» TASK DETAILS:
Extract the lines that carry the string "cells" from the listing.

··· SUPPLIED MATERIAL

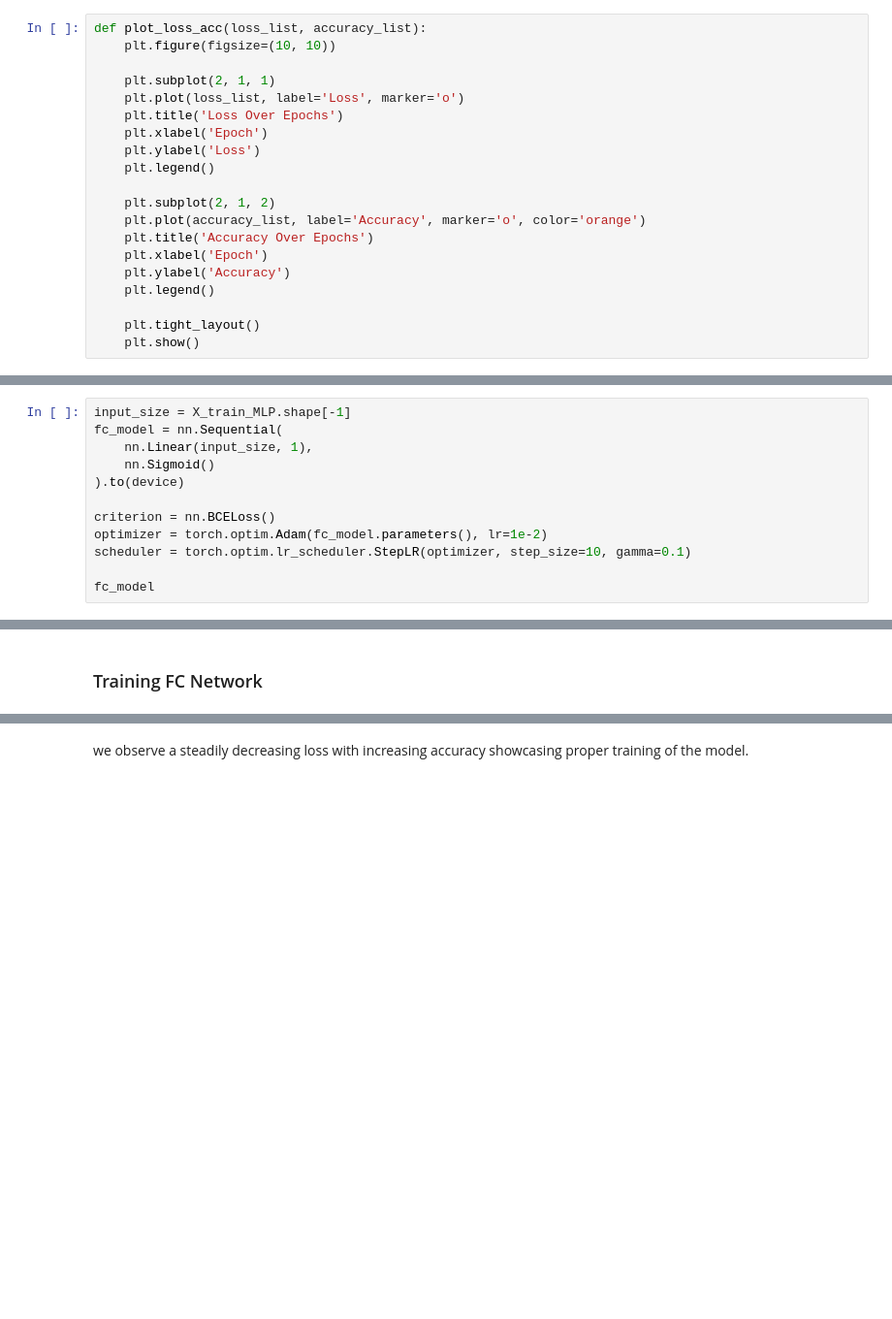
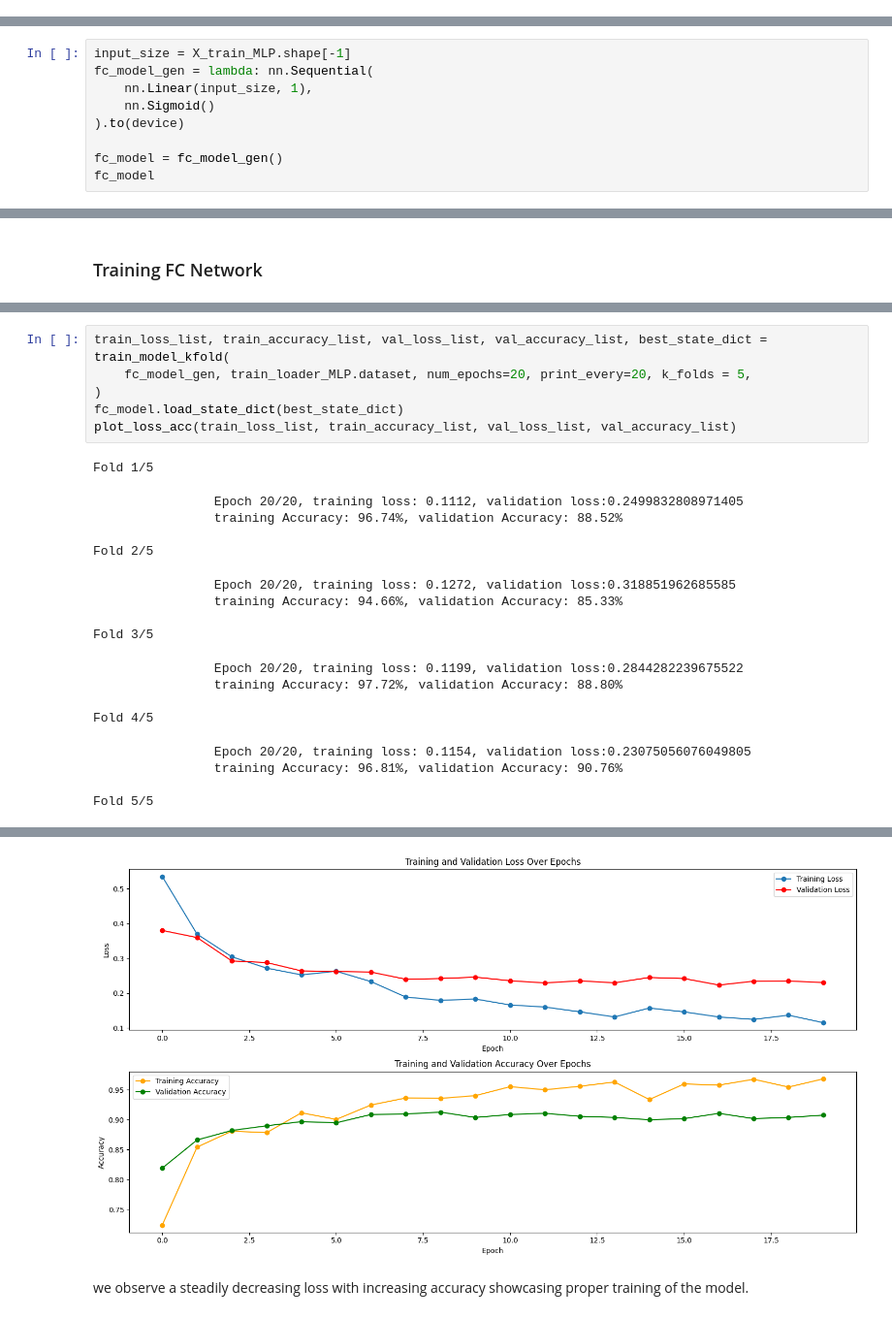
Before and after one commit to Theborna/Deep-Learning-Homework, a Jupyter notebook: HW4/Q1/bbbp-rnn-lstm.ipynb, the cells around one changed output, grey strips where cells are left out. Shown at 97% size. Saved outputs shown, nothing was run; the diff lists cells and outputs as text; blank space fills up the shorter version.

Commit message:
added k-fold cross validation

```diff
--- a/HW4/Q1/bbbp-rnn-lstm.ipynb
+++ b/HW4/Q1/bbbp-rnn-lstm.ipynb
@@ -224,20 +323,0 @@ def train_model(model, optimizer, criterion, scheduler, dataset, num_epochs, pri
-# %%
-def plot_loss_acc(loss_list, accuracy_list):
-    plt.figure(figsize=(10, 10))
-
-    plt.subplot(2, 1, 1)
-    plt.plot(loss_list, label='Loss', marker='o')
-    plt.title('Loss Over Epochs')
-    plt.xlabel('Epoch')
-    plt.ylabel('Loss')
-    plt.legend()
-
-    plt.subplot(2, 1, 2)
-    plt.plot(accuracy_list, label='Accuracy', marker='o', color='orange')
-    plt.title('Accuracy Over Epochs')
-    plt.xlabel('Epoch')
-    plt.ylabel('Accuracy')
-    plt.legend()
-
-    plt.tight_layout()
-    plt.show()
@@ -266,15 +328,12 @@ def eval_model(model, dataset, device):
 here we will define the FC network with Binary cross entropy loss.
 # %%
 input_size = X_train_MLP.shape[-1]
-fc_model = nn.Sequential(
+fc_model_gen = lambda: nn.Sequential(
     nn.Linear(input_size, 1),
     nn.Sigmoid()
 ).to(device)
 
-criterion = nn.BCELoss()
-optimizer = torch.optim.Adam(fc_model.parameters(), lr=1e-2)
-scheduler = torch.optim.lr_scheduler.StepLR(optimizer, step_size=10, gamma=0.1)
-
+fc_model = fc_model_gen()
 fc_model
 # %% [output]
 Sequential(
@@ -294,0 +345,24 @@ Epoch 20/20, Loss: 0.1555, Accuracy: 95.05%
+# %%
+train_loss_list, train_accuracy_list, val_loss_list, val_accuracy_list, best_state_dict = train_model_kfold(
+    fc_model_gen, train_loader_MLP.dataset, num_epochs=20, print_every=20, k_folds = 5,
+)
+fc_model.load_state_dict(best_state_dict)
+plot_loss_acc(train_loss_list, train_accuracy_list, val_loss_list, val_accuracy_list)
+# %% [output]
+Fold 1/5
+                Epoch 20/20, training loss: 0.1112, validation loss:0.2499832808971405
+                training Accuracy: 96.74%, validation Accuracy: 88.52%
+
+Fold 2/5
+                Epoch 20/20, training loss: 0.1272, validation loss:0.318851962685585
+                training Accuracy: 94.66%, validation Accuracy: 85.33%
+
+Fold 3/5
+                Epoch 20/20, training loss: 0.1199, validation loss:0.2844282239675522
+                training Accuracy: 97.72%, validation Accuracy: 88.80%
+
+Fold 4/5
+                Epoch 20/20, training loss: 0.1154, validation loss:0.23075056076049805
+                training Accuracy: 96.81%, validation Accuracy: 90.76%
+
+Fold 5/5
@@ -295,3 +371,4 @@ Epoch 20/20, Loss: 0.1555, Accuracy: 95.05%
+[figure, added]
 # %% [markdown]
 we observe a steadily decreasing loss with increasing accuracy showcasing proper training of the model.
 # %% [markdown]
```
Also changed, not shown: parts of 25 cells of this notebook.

······
··· SUPPLIED MATERIAL

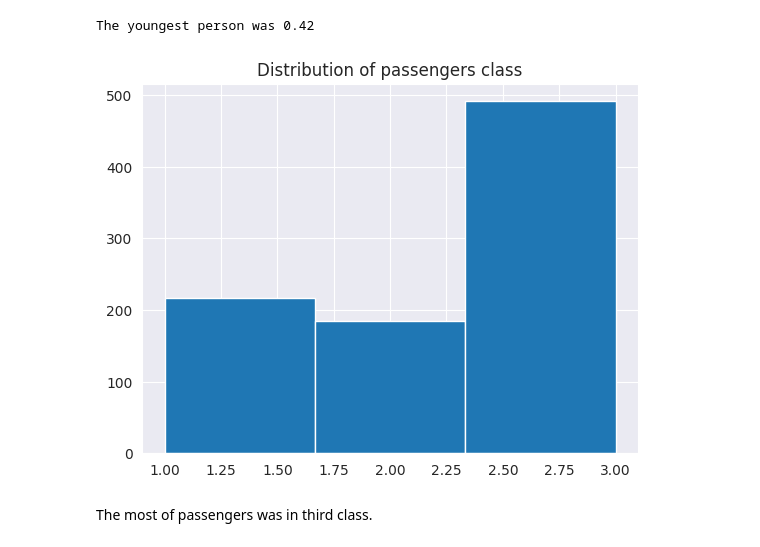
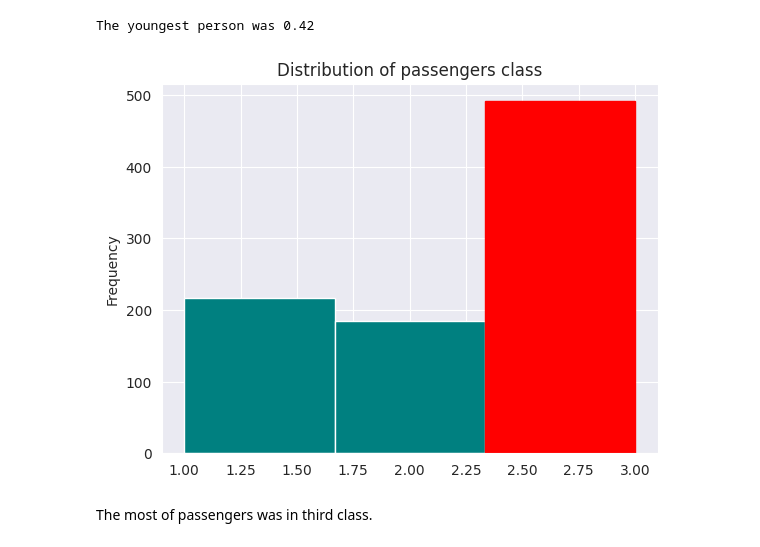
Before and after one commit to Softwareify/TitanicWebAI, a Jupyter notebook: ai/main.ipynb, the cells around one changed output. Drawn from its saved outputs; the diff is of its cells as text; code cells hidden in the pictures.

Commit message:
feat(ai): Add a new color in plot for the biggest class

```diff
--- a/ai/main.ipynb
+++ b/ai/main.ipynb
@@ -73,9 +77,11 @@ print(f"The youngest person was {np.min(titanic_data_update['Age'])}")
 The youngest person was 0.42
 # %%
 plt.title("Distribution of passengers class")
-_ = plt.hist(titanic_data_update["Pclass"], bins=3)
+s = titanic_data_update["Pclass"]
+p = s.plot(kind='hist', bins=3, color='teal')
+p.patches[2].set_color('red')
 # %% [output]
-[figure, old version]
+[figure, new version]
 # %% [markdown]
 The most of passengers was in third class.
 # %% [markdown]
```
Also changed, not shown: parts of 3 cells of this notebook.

······

» SOLUTION TO THE EXERCISE:
Before and after one commit to Theborna/Deep-Learning-Homework, a Jupyter notebook: HW4/Q1/bbbp-rnn-lstm.ipynb, the cells around one changed output, grey strips where cells are left out. Shown at 97% size. Saved outputs shown, nothing was run; the diff lists cells and outputs as text; blank space fills up the shorter version.
Also changed, not shown: parts of 25 cells of this notebook.
Before and after one commit to Softwareify/TitanicWebAI, a Jupyter notebook: ai/main.ipynb, the cells around one changed output. Drawn from its saved outputs; the diff is of its cells as text; code cells hidden in the pictures.
Also changed, not shown: parts of 3 cells of this notebook.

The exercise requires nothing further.